• Material provided:

########

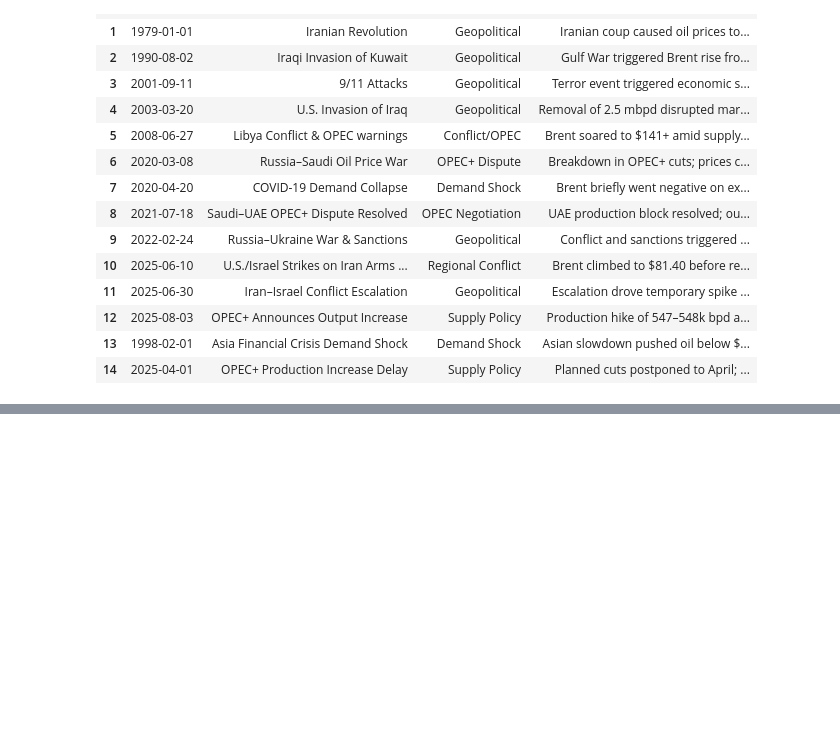
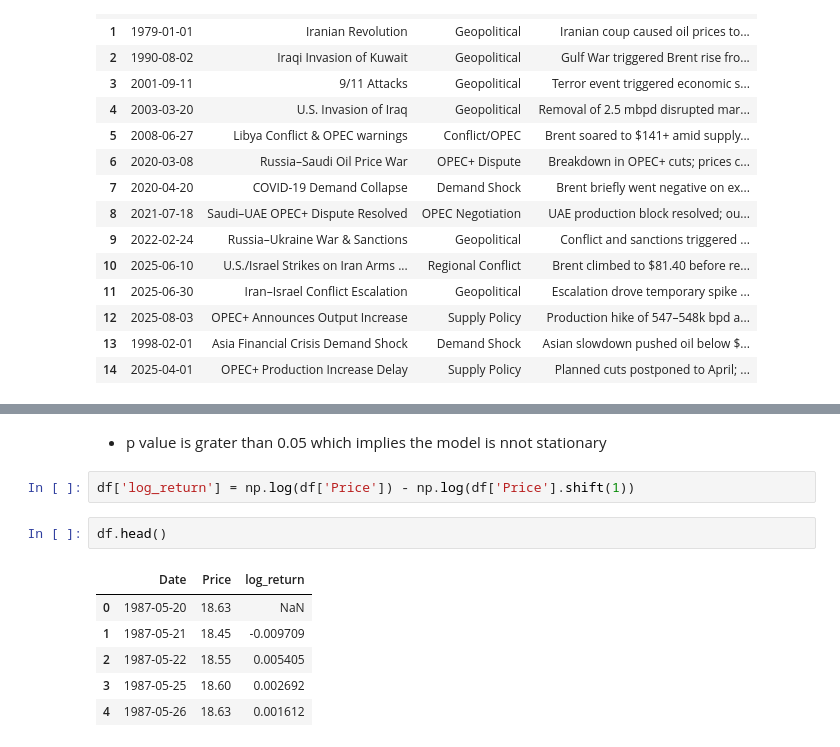
Before and after one commit to Samri-A/Brent-Oil-Prices-Time-Series-Analysis-, a Jupyter notebook: notebook/EDA.ipynb, the cells around one changed output, grey strips where cells are left out. Saved outputs shown, nothing was run; the diff lists cells and outputs as text; blank space fills up the shorter version.

```diff
--- a/notebook/EDA.ipynb
+++ b/notebook/EDA.ipynb
@@ -69,0 +114,13 @@ event_df.head(16)
+# %% [markdown]
+* p value is grater than 0.05 which implies the model is nnot stationary
+# %%
+df['log_return'] = np.log(df['Price']) - np.log(df['Price'].shift(1))
+# %%
+df.head()
+# %% [output]
+|  | Date | Price | log_return |
+| 0 | 1987-05-20 | 18.63 | NaN |
+| 1 | 1987-05-21 | 18.45 | -0.009709 |
+| 2 | 1987-05-22 | 18.55 | 0.005405 |
+| 3 | 1987-05-25 | 18.60 | 0.002692 |
+| 4 | 1987-05-26 | 18.63 | 0.001612 |
```
Also changed, not shown: parts of 5 cells of this notebook, 26 other files.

########

• Description of the task: Looking at each line of the material above, tally those that hold the string "ipynb" and give only the total.

• Solved problem: 3